■ **WHAT YOU NEED TO DO**:
While you copy the lines below, skip the pictures and keep the rest exact.

= Beginning of Section =

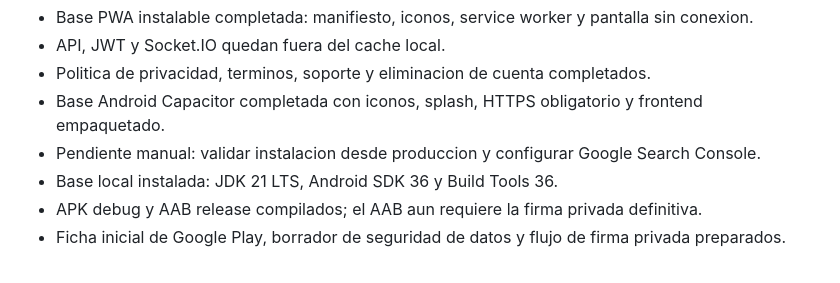
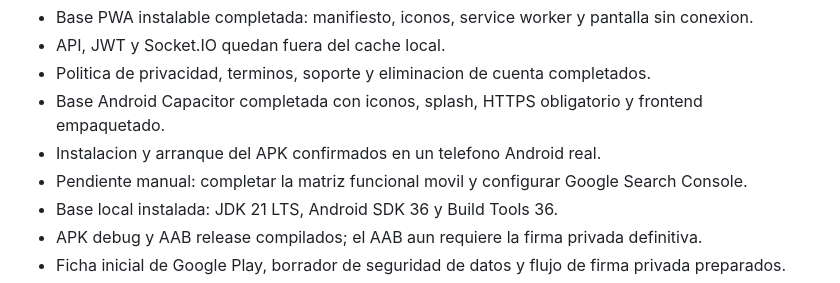
Before and after one commit to Alexandercolas/OZAMA-CHESS, a Markdown page: docs/ROADMAP.md, the part around the change. Rendered like a GitHub page.

```diff
--- a/docs/ROADMAP.md
+++ b/docs/ROADMAP.md
@@ -71,7 +71,8 @@ Estado actual:
 - API, JWT y Socket.IO quedan fuera del cache local.
 - Politica de privacidad, terminos, soporte y eliminacion de cuenta completados.
 - Base Android Capacitor completada con iconos, splash, HTTPS obligatorio y frontend empaquetado.
-- Pendiente manual: validar instalacion desde produccion y configurar Google Search Console.
+- Instalacion y arranque del APK confirmados en un telefono Android real.
+- Pendiente manual: completar la matriz funcional movil y configurar Google Search Console.
 - Base local instalada: JDK 21 LTS, Android SDK 36 y Build Tools 36.
 - APK debug y AAB release compilados; el AAB aun requiere la firma privada definitiva.
 - Ficha inicial de Google Play, borrador de seguridad de datos y flujo de firma privada preparados.
```
Also changed, not shown: docs/GOOGLE_PLAY_RELEASE.md (+8 -7 lines), docs/MOBILE_RELEASE.md (+1 -0 lines).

= End of Section =

■ **SOLVED PROBLEM**:
Before and after one commit to Alexandercolas/OZAMA-CHESS, a Markdown page: docs/ROADMAP.md, the part around the change. Rendered like a GitHub page.

```diff
--- a/docs/ROADMAP.md
+++ b/docs/ROADMAP.md
@@ -71,7 +71,8 @@ Estado actual:
 - API, JWT y Socket.IO quedan fuera del cache local.
 - Politica de privacidad, terminos, soporte y eliminacion de cuenta completados.
 - Base Android Capacitor completada con iconos, splash, HTTPS obligatorio y frontend empaquetado.
-- Pendiente manual: validar instalacion desde produccion y configurar Google Search Console.
+- Instalacion y arranque del APK confirmados en un telefono Android real.
+- Pendiente manual: completar la matriz funcional movil y configurar Google Search Console.
 - Base local instalada: JDK 21 LTS, Android SDK 36 y Build Tools 36.
 - APK debug y AAB release compilados; el AAB aun requiere la firma privada definitiva.
 - Ficha inicial de Google Play, borrador de seguridad de datos y flujo de firma privada preparados.
```
Also changed, not shown: docs/GOOGLE_PLAY_RELEASE.md (+8 -7 lines), docs/MOBILE_RELEASE.md (+1 -0 lines).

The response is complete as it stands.